How can I find other tribe members? How can we go about setting up this tribe?
What are some examples of contracts we could come up with to establish the kind of tribe you're talking about?
What are some ways we can cut costs while maintianing quality?
What problems could we expect to run into if we started a tribe?
What are some possible solutions to those problems?

Stuff like that, I guess. I ask you, because you seem to be the one with the most solid understanding of what you're talking about. I understand your idea is that tribes should be flexible and extensible and that you're constantly changing the model to fit new ideas... but at the same time, it's easy to say "Well, tribes should work together to produce theatre..." and a lot harder to give some solid examples of how that might actually work.

Mike D said...

Obviously, anyone spending time reading through this blog is interested in these ideas, needless to say, myself included. I don't need concrete examples, but I have a couple of things that seem to be holes (or at least muddy to me) in your vision.

I agree and as I said in my post a few days ago, I find your financial model that involves pooling income and then sharing it amongst the company to be a major stumbling block. As someone who has produced theatre with fellow ensemble members in a Company (yes, in one of 'those' cities...) for 10 years or so, I've certainly noticed that the introduction of money to the collective process of making art can easily overshadow the art itself. Once the group has to start making decisions about what is 'fair' things can get real weird, real quick and tend to stay that way. When everyone has a dayjob of their choosing, no one has to worry about who is working the hardest or getting a bigger share of the pie. Either no one gets paid at all (or much) or its a union job and the pay is pretty much set. Is a company member who acts in the plays and cleans building once a week paid more then the stage manger who is also in charge of audience development?
What about the other actor who is also an electrician and maintains and upgrades the electrical service? These kinds of questions have come up over and over in my experience in Chicago and I don't expect moving out of chi or ny or la is going to put an end to them.

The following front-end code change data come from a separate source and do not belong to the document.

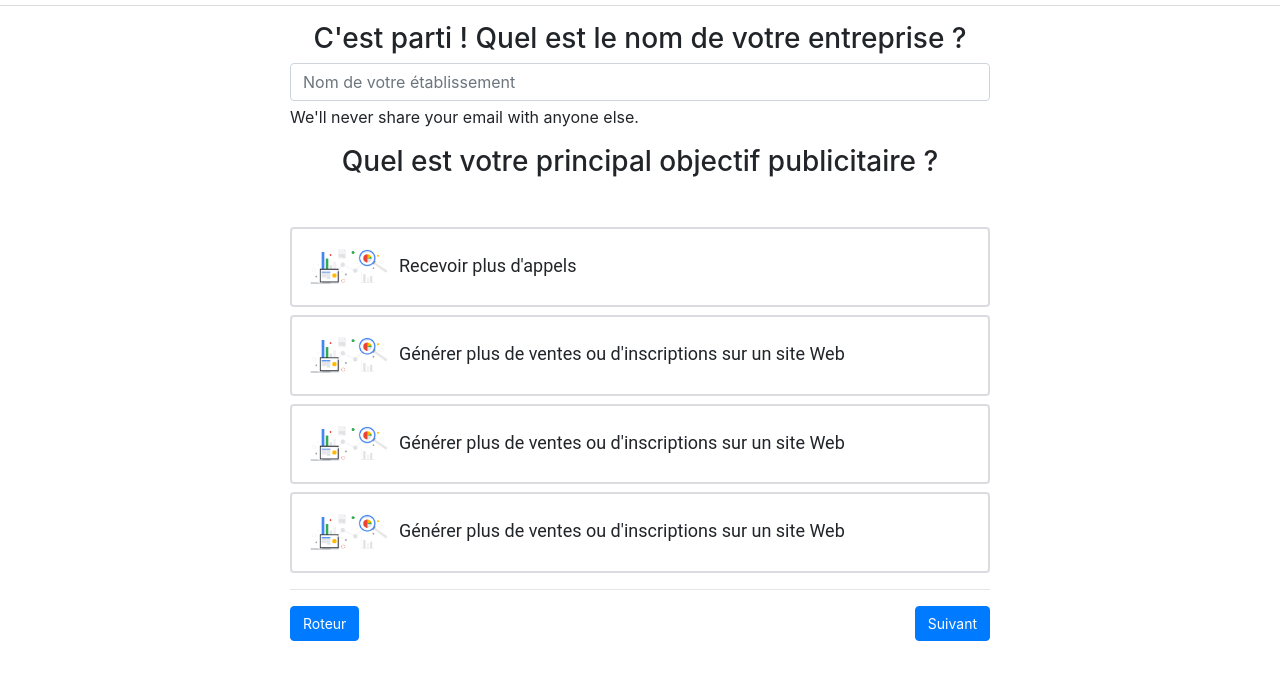
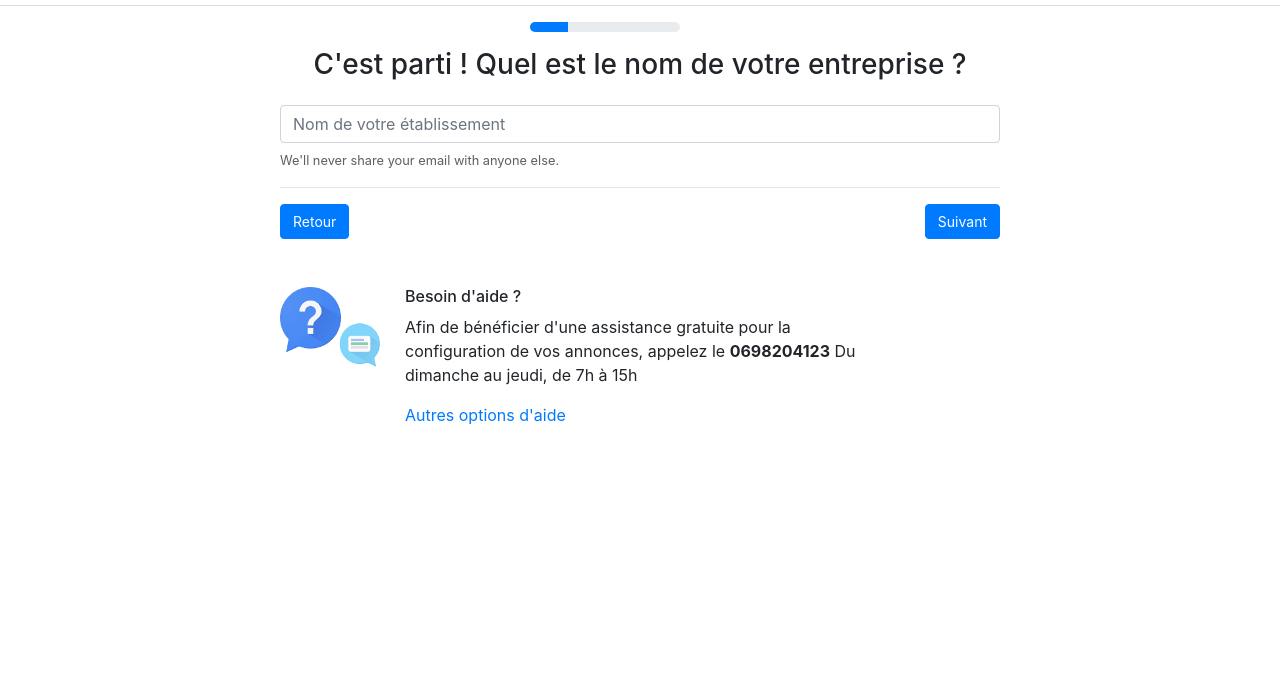
Before and after one commit to davidlotfi/google-ads-colne, a plain HTML site: page index.html in a window 1280 px wide. Shown: the part 54-734 px from the top of the page. Drawn offline with nearby package versions, Linux system fonts and the light colour scheme.

Commit message:
fix container

```diff
--- a/index.html
+++ b/index.html
@@ -31,9 +31,6 @@
       .coll2{
          border: 2px solid #1a73e8;
         }
-        .container{
-          max-width: 730px;
-        }
         .csstext{
           font-family: Google Sans,Roboto,Helvetica,sans-serif;
           font-size: 18px;
@@ -44,11 +41,22 @@
           font-size: 25px;
           visibility:visible;
          }
+         .container{
+           max-width: 750px;
+         }
         .btn{
           font-size: 14px;
           cursor: pointer;
         }
-
+       .form-text{
+         color:#5e5e5e;
+       }
+       .progress{
+         border-radius: 15px;
+       }
+       .progressbar{
+         margin-left:250px;
+       }
     </style>
   </head>
   <body>
@@ -65,14 +73,22 @@
    </nav>
 
      <div class="container">
+       <div class="progressbar">
+         <div class="progress mt-3" style="height:10px; width:150px;">
+              <div class="progress-bar" role="progressbar" style="width: 25%;" aria-valuenow="25" aria-valuemin="0" aria-valuemax="100"></div>
+         </div>
+       </div>
+
        <div class="form-etap">
          <h3 class="mt-3 text-center">C'est parti ! Quel est le nom de votre entreprise ?</h3>
          <div class="align-items-center">
-           <input class="form-control" id="name" type="text" placeholder="Nom de votre établissement"/>
-           <div class="form-text">We'll never share your email with anyone else.</div>
+           <div class="form-outline mt-4">
+                 <input class="form-control" type="text" placeholder="Nom de votre établissement"/>
+          </div>
+           <div class="form-text"><small>We'll never share your email with anyone else.</small></div>
          </div>
        </div>
-       <div class="form_etap">
+       <div class="form_etap d-none">
          <h3 class="mt-3 text-center">Quel est votre principal objectif publicitaire ?</h3>
          <section class="mt-5">
            <div class="coll col-12 step">
@@ -92,8 +108,27 @@
 
          <hr>
          <button class="btn btn-primary" type="button" name="button" style="float:right">Suivant</button>
-         <button class="btn btn-primary" type="button" name="button">Roteur</button>
+         <button class="btn btn-primary" type="button" name="button">Retour</button>
+         <br>
+
      </div>
+
+     <footer class="mt-5">
+        <div class="container">
+          <div class="figure">
+            <div class="row">
+              <div class="col-lg-2">
+                <img class="float-left" src="images/help.png" alt=""style="width:100px;">
+              </div>
+              <div class="col-lg-8">
+                   <h6>Besoin d'aide ?</h6>
+                   <p>Afin de bénéficier d'une assistance gratuite pour la configuration de vos annonces, appelez le <strong>0698204123</strong> Du dimanche au jeudi, de 7h à 15h</p>
+                   <a href="#">Autres options d'aide</a>
+              </div>
+            </div>
+          </div>
+        </div>
+     </footer>
      <script src="https://code.jquery.com/jquery-3.5.0.js"></script>
      <script type="text/javascript">
      /* jquery*/
```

Keeping Fresh.
Another concern for this model would be replacing the constant influx of different artists that one gets in Nylachi. While its great to work repeatedly with the same group of people, doing that over a long period of time, with only a limited access to outside artists could be a challenge. Perhaps this is where the vaudville style 'circuit' of tribes around the country could help keep the company fresh and exposed to new ideas and artists.
Maybe that is more my personal preference shining through, but I suspect it would be a pretty obvious concern for young artists considering your idea as a real career option. Is there a way to not run off to the big city but also not become too isolated?

nick@ said...

“The theatrosphere remains apathetically silent.”

The silence is not from apathy but from the deliberate self-censorship of all debate that might compromise one’s self-promotion. Why would one criticize Jason or George or whoever if one day they might be able to promote your blog, ideas, or theatre work? The PR Clique of the theatrosphere is experienced as kind of Stasi that influences everyone’s converation. The PR Clique is both real and imaginary, but it is part and parcel of all that is spoken or silenced. Some are more Stasi, backstage gossipmongers, than others. Some are more freethinking, bridge-burning anarchists, than others. But the PR Clique of our FaceBook Nation compromises all our thought and debate to some degree.

Brian Santana said...

For anyone that might be interested, below is a link to a fairly recent panel discussion (titled, "The Critic as Thinker") with Eric Bentley, Stanley Kauffmann, and Robert Brustein. Beginning around the 55:00 minute mark, they begin talking about a number of the issues that have been discussed on this blog:

Scott Walters said...

God, Brian -- thanks so much! That discussion is like revisiting my past. One of the best classes I had during my years in the CUNY doctoral program in theatre was with Stanley Kaufman, my dissertation was on Robert Brustein, and my dissertation advisor was Jonathan Kalb!